At the same time, Dorothy Gillis Loomis, daughter of Robert Gillis, commissioned renowned architect John Byers to design a wall around the perimeter of the cemetery. A statue of San Lorenzo embedded in a niche in the wall remains to this day.
Through the decades, descendants of the family continued to oversee and maintain the cemetery, which became the rear portion of a lot at 637 San Lorenzo Street, and they do so to this day.
While there was a 4-foot-wide easement running down the center of the front lot to the cemetery entrance, the front lot itself was threatened with the construction of a new house in 2009. Concern that this front property might contain more buried remains prompted a call to action.
Neighbors rallied, and with a robust fundraiser, supporters bought the access parts of the land in front of the cemetery, thus saving a resting place that has been cared for by the family for more than 160 years. The cemetery was designated by the City of Los Angeles as Historic Cultural Monument #685 in 2000. In 2011, the north portion of the surrounding lot was added to the Monument during the dispute over construction of the new house on the south portion of the lot. That north portion is now known as the Santuario San Lorenzo and serves as the entrance to the cemetery.

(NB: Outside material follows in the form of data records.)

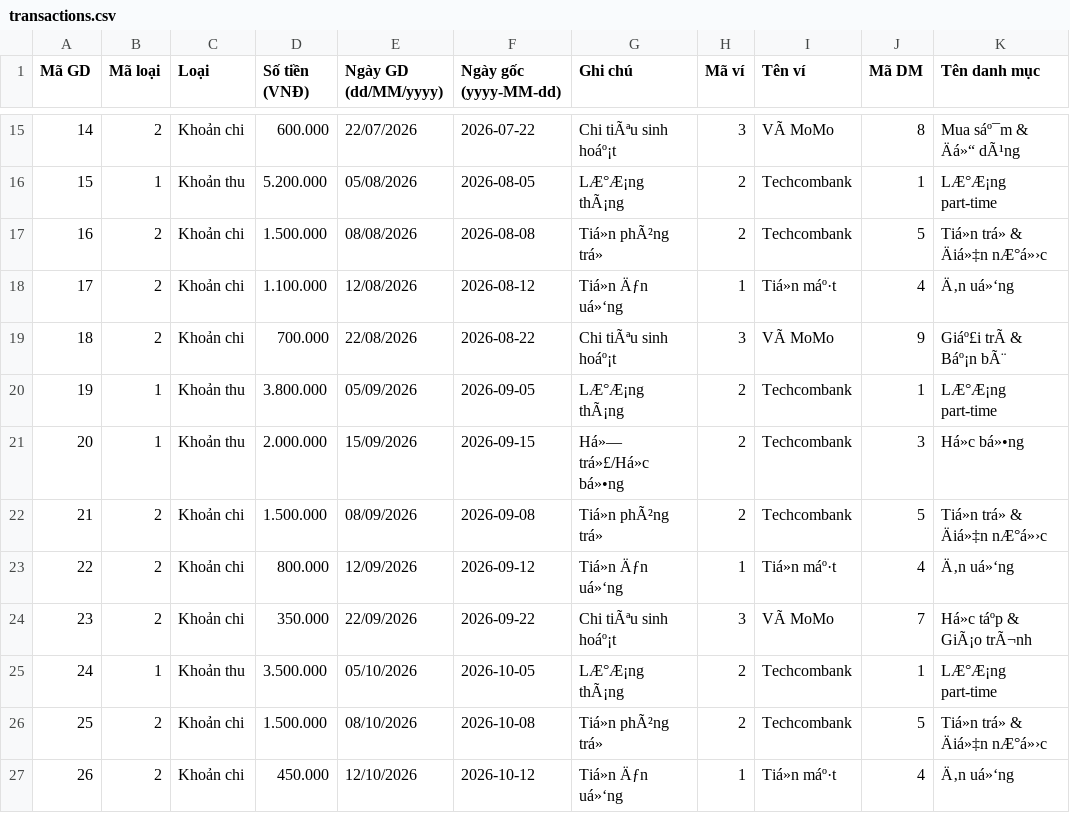
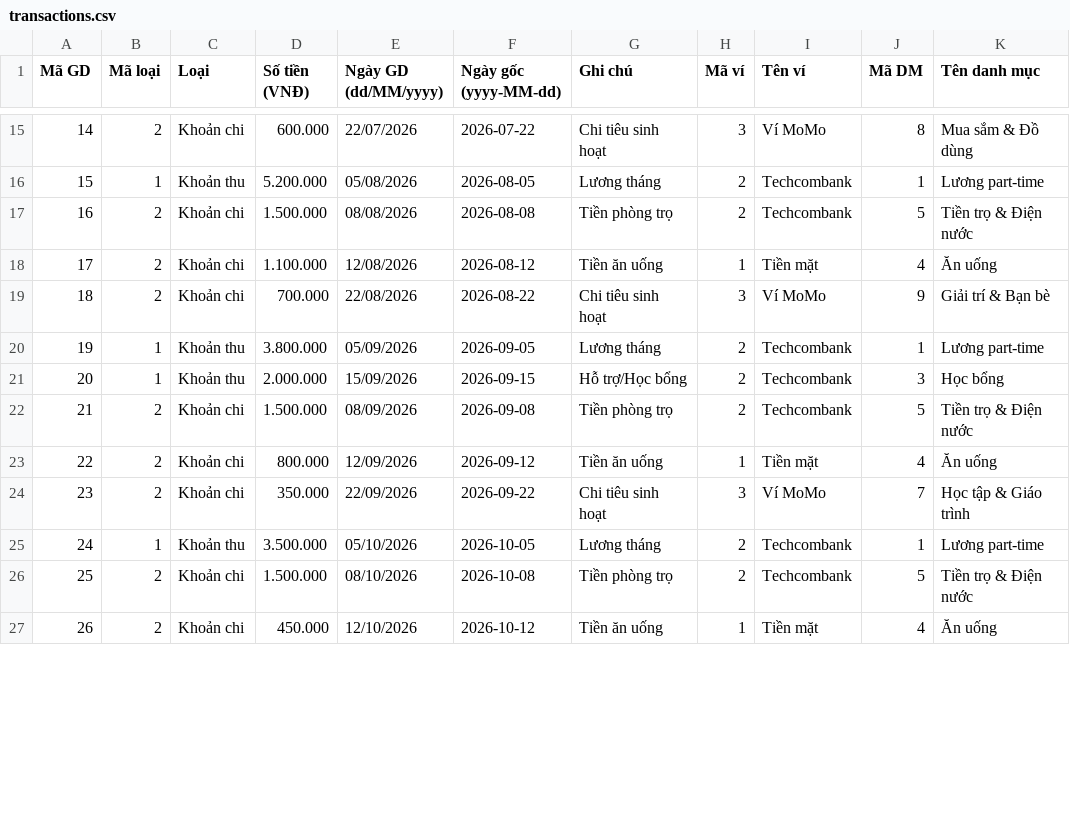
Before and after one commit to ryoverling/PBL2, a CSV file: docs/data_tables/transactions.csv, drawn as a sheet; only a part is shown, gaps mark what is left out; the diff covers the shown part only; the diff names each change by its address in the sheet, - before the commit and + after, or states it on an @@ line.

```diff
--- a/docs/data_tables/transactions.csv
+++ b/docs/data_tables/transactions.csv
-G15 (Ghi chú): Chi tiÃªu sinh hoáº¡t
+G15 (Ghi chú): Chi tiêu sinh hoạt
-I15 (Tên ví): VÃ MoMo
+I15 (Tên ví): Ví MoMo
-K15 (Tên danh mục): Mua sáº¯m & Äá»“ dÃ¹ng
+K15 (Tên danh mục): Mua sắm & Đồ dùng
-G16 (Ghi chú): LÆ°Æ¡ng thÃ¡ng
+G16 (Ghi chú): Lương tháng
-K16 (Tên danh mục): LÆ°Æ¡ng part-time
+K16 (Tên danh mục): Lương part-time
-G17 (Ghi chú): Tiá»n phÃ²ng trá»
+G17 (Ghi chú): Tiền phòng trọ
-K17 (Tên danh mục): Tiá»n trá» & Äiá»‡n nÆ°á»›c
+K17 (Tên danh mục): Tiền trọ & Điện nước
-G18 (Ghi chú): Tiá»n Äƒn uá»‘ng
+G18 (Ghi chú): Tiền ăn uống
-I18 (Tên ví): Tiá»n máº·t
+I18 (Tên ví): Tiền mặt
-K18 (Tên danh mục): Ä‚n uá»‘ng
+K18 (Tên danh mục): Ăn uống
-G19 (Ghi chú): Chi tiÃªu sinh hoáº¡t
+G19 (Ghi chú): Chi tiêu sinh hoạt
-I19 (Tên ví): VÃ MoMo
+I19 (Tên ví): Ví MoMo
-K19 (Tên danh mục): Giáº£i trÃ & Báº¡n bÃ¨
+K19 (Tên danh mục): Giải trí & Bạn bè
-G20 (Ghi chú): LÆ°Æ¡ng thÃ¡ng
+G20 (Ghi chú): Lương tháng
-K20 (Tên danh mục): LÆ°Æ¡ng part-time
+K20 (Tên danh mục): Lương part-time
-G21 (Ghi chú): Há»— trá»£/Há»c bá»•ng
+G21 (Ghi chú): Hỗ trợ/Học bổng
-K21 (Tên danh mục): Há»c bá»•ng
+K21 (Tên danh mục): Học bổng
-G22 (Ghi chú): Tiá»n phÃ²ng trá»
+G22 (Ghi chú): Tiền phòng trọ
-K22 (Tên danh mục): Tiá»n trá» & Äiá»‡n nÆ°á»›c
+K22 (Tên danh mục): Tiền trọ & Điện nước
-G23 (Ghi chú): Tiá»n Äƒn uá»‘ng
+G23 (Ghi chú): Tiền ăn uống
-I23 (Tên ví): Tiá»n máº·t
+I23 (Tên ví): Tiền mặt
-K23 (Tên danh mục): Ä‚n uá»‘ng
+K23 (Tên danh mục): Ăn uống
-G24 (Ghi chú): Chi tiÃªu sinh hoáº¡t
+G24 (Ghi chú): Chi tiêu sinh hoạt
-I24 (Tên ví): VÃ MoMo
+I24 (Tên ví): Ví MoMo
-K24 (Tên danh mục): Há»c táºp & GiÃ¡o trÃ¬nh
+K24 (Tên danh mục): Học tập & Giáo trình
-G25 (Ghi chú): LÆ°Æ¡ng thÃ¡ng
+G25 (Ghi chú): Lương tháng
-K25 (Tên danh mục): LÆ°Æ¡ng part-time
+K25 (Tên danh mục): Lương part-time
-G26 (Ghi chú): Tiá»n phÃ²ng trá»
+G26 (Ghi chú): Tiền phòng trọ
-K26 (Tên danh mục): Tiá»n trá» & Äiá»‡n nÆ°á»›c
+K26 (Tên danh mục): Tiền trọ & Điện nước
-G27 (Ghi chú): Tiá»n Äƒn uá»‘ng
+G27 (Ghi chú): Tiền ăn uống
-I27 (Tên ví): Tiá»n máº·t
+I27 (Tên ví): Tiền mặt
-K27 (Tên danh mục): Ä‚n uá»‘ng
+K27 (Tên danh mục): Ăn uống
```
Also changed, not shown: 46 edited cells elsewhere in this file, docs/data_tables/categories.csv, docs/data_tables/summary_by_category.csv, 5 other files.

The addition to the Monument solved the easement issues that had bedeviled the site for over twenty years.
The cemetery graves, which were located through electronic imaging, are now marked with hand-crafted crosses made by the grandson of Pascual Marquez, Ernest Marquez, who has dedicated his life to preserving the history of his family’s beloved Boca de Santa Monica Rancho.
Barron, Art. “Saving a Sacred Rancho in the Canyon.”
Scott, Paula. Santa Monica: A History on the Edge.
Pascual Marquez Family Cemetery: History of the Marquez and Reyes Family.